Switch to: References

Citations of:

Curiosity, Belief and Acquaintance

In Virtue Epistemology Naturalized. New York: Springer. pp. 143-157 (2014)

Add citations

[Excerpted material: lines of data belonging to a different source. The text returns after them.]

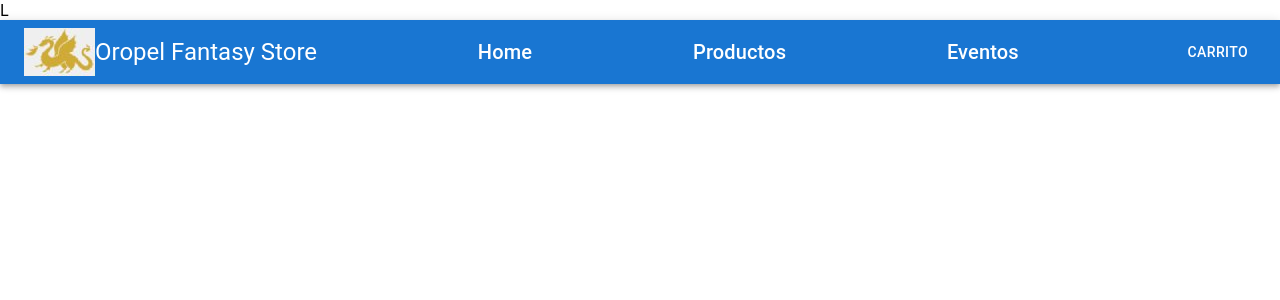
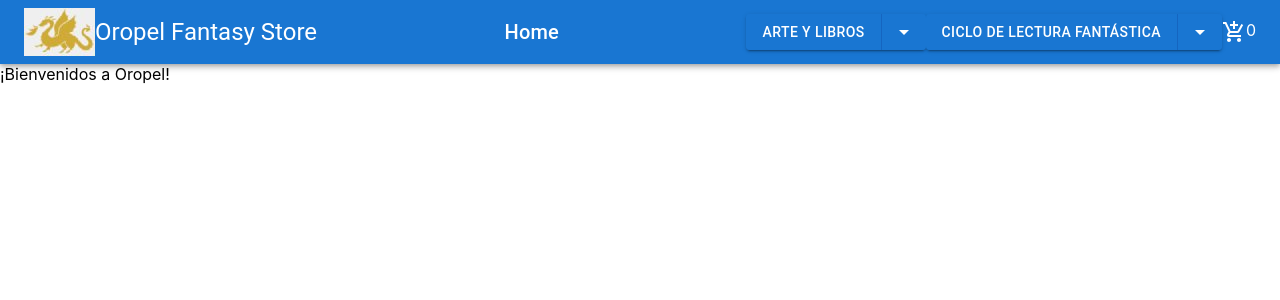
Before and after one commit to melisen/oropel-fantasy-store-senorans-perez, a React (Create React App) app: page / in a window 1280 px wide. Shown: the top 300 px of the page. Built offline with nearby package versions, Linux system fonts and the light colour scheme; a web font is replaced by a local one.

Commit message:
correccion desafio e-commerce

```diff
--- a/public/index.html
+++ b/public/index.html
@@ -1,4 +1,4 @@
-L<!DOCTYPE html>
+<!DOCTYPE html>
 <html lang="en">
   <head>
     <meta charset="utf-8" />
--- a/src/App.js
+++ b/src/App.js
@@ -1,11 +1,13 @@
 //@ts-check
-import NavBar from "./Components/NavBar";
+import NavBar from "./Components/Navbar/NavBar";
+import ItemListContainer from "./Components/ItemListContainer"
 
 
 function App() {
   return (
     <div>
       <NavBar />
+      <ItemListContainer greeting={"¡Bienvenidos a Oropel!"}/>
     </div>
   );
 }
--- /dev/null
+++ b/src/Components/ItemListContainer.jsx
@@ -0,0 +1,7 @@
+import React from 'react'
+
+export default function ItemListContainer({greeting}) {
+  return (
+    <div>{greeting}</div>
+  )
+}
--- /dev/null
+++ b/src/Components/Navbar/CartWidget.jsx
@@ -0,0 +1,14 @@
+//@ts-check
+import React from 'react'
+import "./NavBar.css";
+import AddShoppingCartIcon from '@mui/icons-material/AddShoppingCart';
+
+export default function CartWidget( {cantProductos} ) {
+  return (
+  <div className="cartWidget">
+    <AddShoppingCartIcon />
+    <div>{cantProductos}</div>
+    </div>
+
+    )
+}
--- /dev/null
+++ b/src/Components/Navbar/EventosSplitButton.jsx
@@ -0,0 +1,91 @@
+import * as React from 'react';
+import Button from '@mui/material/Button';
+import ButtonGroup from '@mui/material/ButtonGroup';
+import ArrowDropDownIcon from '@mui/icons-material/ArrowDropDown';
+import ClickAwayListener from '@mui/material/ClickAwayListener';
+import Grow from '@mui/material/Grow';
+import Paper from '@mui/material/Paper';
+import Popper from '@mui/material/Popper';
+import MenuItem from '@mui/material/MenuItem';
+import MenuList from '@mui/material/MenuList';
+
+const options = ['Torneos MTG', 'Ciclo de Lectura Fantástica', 'Cenas con Reserva', 'Eventos Privados'];
+
+export default function EventosSplitButton() {
+  const [open, setOpen] = React.useState(false);
+  const anchorRef = React.useRef(null);
+  const [selectedIndex, setSelectedIndex] = React.useState(1);
+
+  const handleClick = () => {
+    console.info(`You clicked ${options[selectedIndex]}`);
+  };
+
+  const handleMenuItemClick = (event, index) => {
+    setSelectedIndex(index);
+    setOpen(false);
+  };
+
+  const handleToggle = () => {
+    setOpen((prevOpen) => !prevOpen);
+  };
+
+  const handleClose = (event) => {
+    if (anchorRef.current && anchorRef.current.contains(event.target)) {
+      return;
+    }
+
+    setOpen(false);
+  };
+
+  return (
+    <React.Fragment>
+      <ButtonGroup variant="contained" ref={anchorRef} aria-label="split button">
+        <Button onClick={handleClick}>{options[selectedIndex]}</Button>
+        <Button
+          size="small"
+          aria-controls={open ? 'split-button-menu' : undefined}
+          aria-expanded={open ? 'true' : undefined}
+          aria-label="select merge strategy"
+          aria-haspopup="menu"
+          onClick={handleToggle}
+        >
+          <ArrowDropDownIcon />
+        </Button>
+      </ButtonGroup>
+      <Popper
+        open={open}
+        anchorEl={anchorRef.current}
+        role={undefined}
+        transition
+        disablePortal
+      >
+        {({ TransitionProps, placement }) => (
+          <Grow
+            {...TransitionProps}
+            style={{
+              transformOrigin:
+                placement === 'bottom' ? 'center top' : 'center bottom',
+            }}
+          >
+            <Paper>
+              <ClickAwayListener onClickAway={handleClose}>
+                <MenuList id="split-button-menu" autoFocusItem>
+                  {options.map((option, index) => (
+                    <MenuItem
+                      key={option}
+
+                      selected={index === selectedIndex}
+                      onClick={(event) => handleMenuItemClick(event, index)}
+                    >
+                      {option}
+                    </MenuItem>
+                  ))}
+                </MenuList>
+              </ClickAwayListener>
+            </Paper>
+          </Grow>
+        )}
+      </Popper>
+    </React.Fragment>
+  );
+}
--- /dev/null
+++ b/src/Components/Navbar/NavBar.css
@@ -0,0 +1,4 @@
+.cartWidget{
+    display: flex;
+    flex-direction:row;
+}
--- a/src/Components/NavBar.jsx
+++ b/src/Components/Navbar/NavBar.jsx
@@ -5,8 +5,13 @@ import AppBar from '@mui/material/AppBar';
 import Box from '@mui/material/Box';
 import Toolbar from '@mui/material/Toolbar';
 import Typography from '@mui/material/Typography';
-import Button from '@mui/material/Button';
-import dragon from "./Images/dragon-dorado.jpeg";
+
+import "./NavBar.css"
+import dragon from "../../Images/dragon-dorado.jpeg";
+import CartWidget from "./CartWidget.jsx";
+import ProductosSplitButton from "./ProductosSplitButton";
+import EventosSplitButton from "./EventosSplitButton";
+
 
 
 export default function NavBar() {
@@ -21,13 +26,9 @@ export default function NavBar() {
           <Typography variant="h6" component="div" sx={{ flexGrow: 1 }}>
             Home
           </Typography>
-          <Typography variant="h6" component="div" sx={{ flexGrow: 1 }}>
-            Productos
-          </Typography>
-          <Typography variant="h6" component="div" sx={{ flexGrow: 1 }}>
-            Eventos
-          </Typography>
-          <Button color="inherit">Carrito</Button>
+          <ProductosSplitButton />
+          <EventosSplitButton />
+          <CartWidget cantProductos= {0} />
         </Toolbar>
       </AppBar>
     </Box>
--- /dev/null
+++ b/src/Components/Navbar/ProductosSplitButton.jsx
@@ -0,0 +1,91 @@
+import * as React from 'react';
+import Button from '@mui/material/Button';
+import ButtonGroup from '@mui/material/ButtonGroup';
+import ArrowDropDownIcon from '@mui/icons-material/ArrowDropDown';
+import ClickAwayListener from '@mui/material/ClickAwayListener';
+import Grow from '@mui/material/Grow';
+import Paper from '@mui/material/Paper';
+import Popper from '@mui/material/Popper';
+import MenuItem from '@mui/material/MenuItem';
+import MenuList from '@mui/material/MenuList';
+
+const options = ['Cartas MTG', 'Arte y Libros', 'Tazas, Vasos, Chops', 'Indumentaria'];
+
+export default function ProductosSplitButton() {
+  const [open, setOpen] = React.useState(false);
+  const anchorRef = React.useRef(null);
+  const [selectedIndex, setSelectedIndex] = React.useState(1);
+
+  const handleClick = () => {
+    console.info(`You clicked ${options[selectedIndex]}`);
+  };
+
+  const handleMenuItemClick = (event, index) => {
+    setSelectedIndex(index);
+    setOpen(false);
+  };
+
+  const handleToggle = () => {
+    setOpen((prevOpen) => !prevOpen);
+  };
+
+  const handleClose = (event) => {
+    if (anchorRef.current && anchorRef.current.contains(event.target)) {
+      return;
+    }
+
+    setOpen(false);
+  };
+
+  return (
+    <React.Fragment>
+      <ButtonGroup variant="contained" ref={anchorRef} aria-label="split button">
+        <Button onClick={handleClick}>{options[selectedIndex]}</Button>
+        <Button
+          size="small"
+          aria-controls={open ? 'split-button-menu' : undefined}
+          aria-expanded={open ? 'true' : undefined}
+          aria-label="select merge strategy"
+          aria-haspopup="menu"
+          onClick={handleToggle}
+        >
+          <ArrowDropDownIcon />
+        </Button>
+      </ButtonGroup>
+      <Popper
+        open={open}
+        anchorEl={anchorRef.current}
+        role={undefined}
+        transition
+        disablePortal
+      >
+        {({ TransitionProps, placement }) => (
+          <Grow
+            {...TransitionProps}
+            style={{
+              transformOrigin:
+                placement === 'bottom' ? 'center top' : 'center bottom',
+            }}
+          >
+            <Paper>
+              <ClickAwayListener onClickAway={handleClose}>
+                <MenuList id="split-button-menu" autoFocusItem>
+                  {options.map((option, index) => (
+                    <MenuItem
+                      key={option}
+
+                      selected={index === selectedIndex}
+                      onClick={(event) => handleMenuItemClick(event, index)}
+                    >
+                      {option}
+                    </MenuItem>
+                  ))}
+                </MenuList>
+              </ClickAwayListener>
+            </Paper>
+          </Grow>
+        )}
+      </Popper>
+    </React.Fragment>
+  );
+}
```
Also changed, not shown: src/Components/NavBar.css (deleted), src/Images/dragon-dorado.jpeg (renamed from src/Components/Images/dragon-dorado.jpeg).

You must login to add citations.
  1. Curiosity and Ignorance.Ilhan Inan - 2016 - Croatian Journal of Philosophy 16 (3):285-303.
    Though ignorance is rarely a bliss, awareness of ignorance almost always is. Had we not been able to develop this powerful skill, there would have been no philosophy or science, nor advanced forms of religion, art, and technology. Awareness of ignorance, however, is not a motivator; but when it arouses curiosity that is strong enough, it causes what may be called an “epistemic” desire; a desire to know, to understand, to learn or to gain new experiences, which is a basic (...)
    Download  
     
    Export citation  
     
    Bookmark   1 citation  
  • Epistemic repugnance four ways.Brian Talbot - forthcoming - Synthese:1-22.
    Value-based epistemology sees epistemic norms as explained by or grounded in distinctively epistemic values. This paper argues that, no matter what epistemic value is, credences or beliefs about some topics have at most infinitesimal amounts of this value. This makes it hard to explain why epistemic norms apply at all to credences or beliefs on these topics. My argument is inspired by a recent series of papers on epistemic versions of Parfit’s Repugnant Conclusion. The discussion in those papers parallels work (...)
    Download  
    Translate
     
     
    Export citation  
     
    Bookmark  
  • Headaches for Epistemologists.Brian Talbot - forthcoming - Philosophy and Phenomenological Research.
    Philosophy and Phenomenological Research, EarlyView.
    Download  
     
    Export citation  
     
    Bookmark